Natarajasana, Lord of the Dance Pose, two-handed form.
Natarajasana in Bharatanatyam classical Indian dance.

Template:IndicText Natarajasana (Sanskrit: नटराजासन; IAST: Naṭarājāsana), Lord of the Dance Pose[1] or Dancer Pose[2] is a standing, balancing, back-bending asana in modern yoga as exercise.[3] It is derived from a pose in the classical Indian dance form Bharatnatyam, which is depicted in temple statues in the Nataraja Temple, Chidambaram.

Etymology and origins[edit]

The name comes from the Sanskrit words नट nata meaning "dancer", राज raja meaning "king",[4] and आसन asana meaning "posture" or "seat".[5] Nataraja is one of the names given to the Hindu God Shiva in his form as the cosmic dancer.[6]

The pose is depicted in 13th - 18th century Bharatnatyam dance statues of the Eastern Gopuram, Nataraja Temple, Chidambaram; some 20 different asanas are depicted, implying according to Ananda Bhavanani both an early origin for these poses and a cultural interchange between medieval hatha yoga and dance.[7]

Elliott Goldberg, on the other hand, observes that Natarajasana is not found in any medieval hatha yoga text, nor is it mentioned by any pre-20th century traveller to India, or found in artistic depictions of yoga such as the Sritattvanidhi or the Mahamandir near Jodhpur. Goldberg argues that the pose, like several others, was introduced into modern yoga by Krishnamacharya in the early 20th century, and taken up by his pupils such as B. K. S. Iyengar, who made the pose a signature of modern yoga; Goldberg suggests that Iyengar transmitted the pose also to Sivananda, as Iyengar sent him a complete photo album showing Iyengar in all his asanas.[8]


This aesthetic, stretching and balancing asana develops concentration and grace;[9] it is used in the Indian classical dance form Bharatanatyam.[7] The actor Mariel Hemingway describes Natarajasana as "a beautiful pose with tremendous power", comparing the balance and tension in the arms and legs with an archery bow, and calling it "a very difficult pose to hold."[10]

The pose is entered from standing in Tadasana, bending one knee and stretching that foot back until it can be grasped with the hand on that side. The foot can then be extended back and up, arching the back and stretching out the other arm forwards.[11][1] For the full pose and a stronger stretch, reverse the rear arm by lifting it over the shoulder, and grasp the foot.[1]

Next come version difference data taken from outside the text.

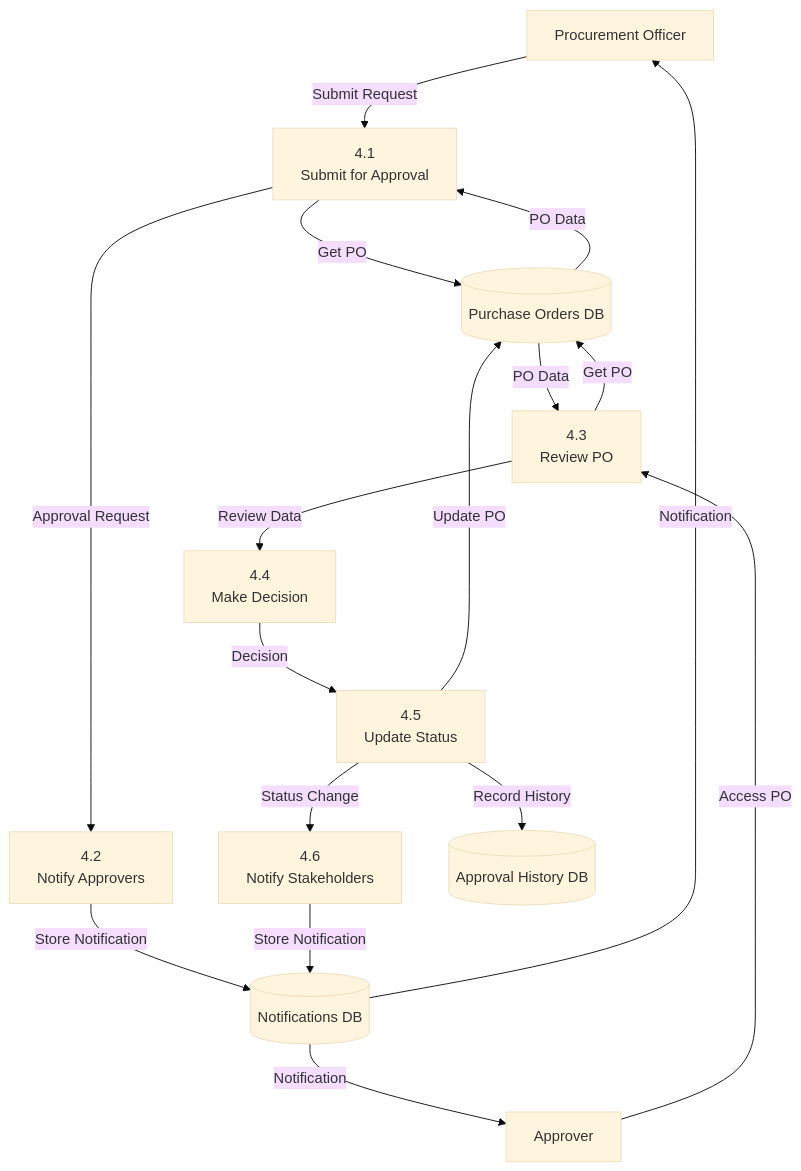
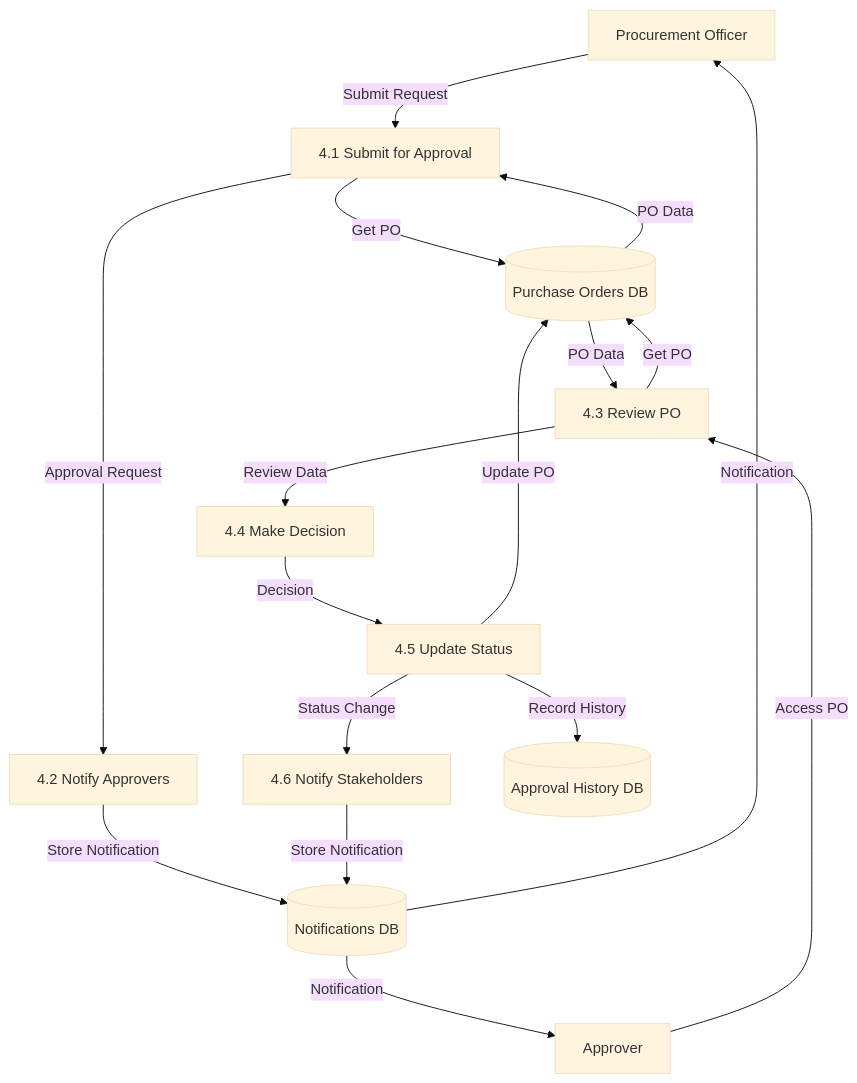
Before and after one commit to CarmenSoftware-organization/carmen: the fifth of 6 diagrams in docs/po/purchase-order-data-flow.md, drawn with Mermaid (base theme). The commit also changed other lines of this file and 55 other files, not shown here.

````diff
--- a/docs/po/purchase-order-data-flow.md
+++ b/docs/po/purchase-order-data-flow.md
@@ -154,40 +154,40 @@
 ```mermaid
 flowchart TD
     %% External Entities
     ProcurementOfficer[Procurement Officer]
     Approver[Approver]
     
     %% Processes
-    SubmitForApproval[4.1\nSubmit for Approval]
-    NotifyApprovers[4.2\nNotify Approvers]
-    ReviewPO[4.3\nReview PO]
-    MakeDecision[4.4\nMake Decision]
-    UpdateStatus[4.5\nUpdate Status]
-    NotifyStakeholders[4.6\nNotify Stakeholders]
+    SubmitForApproval[4.1 Submit for Approval]
+    NotifyApprovers[4.2 Notify Approvers]
+    ReviewPO[4.3 Review PO]
+    MakeDecision[4.4 Make Decision]
+    UpdateStatus[4.5 Update Status]
+    NotifyStakeholders[4.6 Notify Stakeholders]
     
     %% Data Stores
     PurchaseOrdersDB[(Purchase Orders DB)]
     ApprovalHistoryDB[(Approval History DB)]
     NotificationsDB[(Notifications DB)]
     
     %% Data Flows
     ProcurementOfficer -->|Submit Request| SubmitForApproval
     SubmitForApproval -->|Get PO| PurchaseOrdersDB
     PurchaseOrdersDB -->|PO Data| SubmitForApproval
     SubmitForApproval -->|Approval Request| NotifyApprovers
     
     NotifyApprovers -->|Store Notification| NotificationsDB
     NotificationsDB -->|Notification| Approver
     Approver -->|Access PO| ReviewPO
     ReviewPO -->|Get PO| PurchaseOrdersDB
     PurchaseOrdersDB -->|PO Data| ReviewPO
     
     ReviewPO -->|Review Data| MakeDecision
     MakeDecision -->|Decision| UpdateStatus
     UpdateStatus -->|Update PO| PurchaseOrdersDB
     UpdateStatus -->|Record History| ApprovalHistoryDB
     
     UpdateStatus -->|Status Change| NotifyStakeholders
     NotifyStakeholders -->|Store Notification| NotificationsDB
     NotificationsDB -->|Notification| ProcurementOfficer
 ```
````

Reaching up and back with both arms, elbows upwards, to grasp the rear foot gives a more intense pose.[2]

The pose can be modified by grasping a strap around the rear foot,[11] or by holding on to a support such as a wall or chair.[2]

See also[edit]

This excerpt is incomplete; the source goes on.